Francophone Belgian Cinema critically analyses emerging talent (Joachim Lafosse and Olivier Masset-Depasse) from Belgian film schools in the mid-2000s alongside the more established members of the industry (Bouli Lanners, Lucas Belvaux and the Dardenne brothers). The films in this study broadly fit into a 2005-2014 timescale, engaging with films that are yet to receive detailed scholarly attention, such as the Dardenne brothers’ Le gamin au vélo (2011) and Deux jours, Une nuit (2014) (with some further nods to their latest film, La fille inconnue [2016]). Each filmmaker is analysed and discussed in their own terms, exploring themes such as postindustrialism, the struggle of the working class (with an emphasis on strong women characters in Two Days, One Night and the withering male body in The Right of the Weakest), regional and local articulations (the city and the countryside), the fractured family as well as voicing otherwise ‘silenced’ issues and concerns in Belgium and Wallonia, such as institutional abuse. The book also highlights an emerging tendency in French-language Belgian filmmaking to turn towards genre films, such as Bouli Lanners’ road movies and Lucas Belvaux’s thriller or noir film, The Right of the Weakest. Earlier this month (February 2019), during the Belgian awards season, the Magrittes highlighted the emerging tradition of genre filmmaking.
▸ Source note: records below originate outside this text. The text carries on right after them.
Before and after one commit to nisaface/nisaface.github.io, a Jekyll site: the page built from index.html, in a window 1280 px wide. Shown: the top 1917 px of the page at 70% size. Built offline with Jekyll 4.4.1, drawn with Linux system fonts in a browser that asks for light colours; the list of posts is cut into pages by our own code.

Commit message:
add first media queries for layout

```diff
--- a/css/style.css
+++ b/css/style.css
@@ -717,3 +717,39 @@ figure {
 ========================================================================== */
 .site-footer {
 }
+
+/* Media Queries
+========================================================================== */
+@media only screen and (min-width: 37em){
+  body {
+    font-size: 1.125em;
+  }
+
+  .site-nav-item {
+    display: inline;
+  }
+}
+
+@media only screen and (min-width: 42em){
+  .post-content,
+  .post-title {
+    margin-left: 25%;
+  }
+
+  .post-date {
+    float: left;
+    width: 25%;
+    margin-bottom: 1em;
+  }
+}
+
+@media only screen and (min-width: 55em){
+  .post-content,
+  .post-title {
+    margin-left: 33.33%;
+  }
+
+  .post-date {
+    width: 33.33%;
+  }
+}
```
All in all, Francophone Belgian Cinema showcases the range of filmmaking talent in a small national cinema, whilst also acknowledging the relevance and importance of its industrial context.


Jamie Steele

Jamie Steele is Lecturer in Film and Screen Studies at Bath Spa University, having previously taught at both the University of Exeter and University of Bristol. His book Francophone Belgian Cinema is available now. Find out more on the Edinburgh University Press website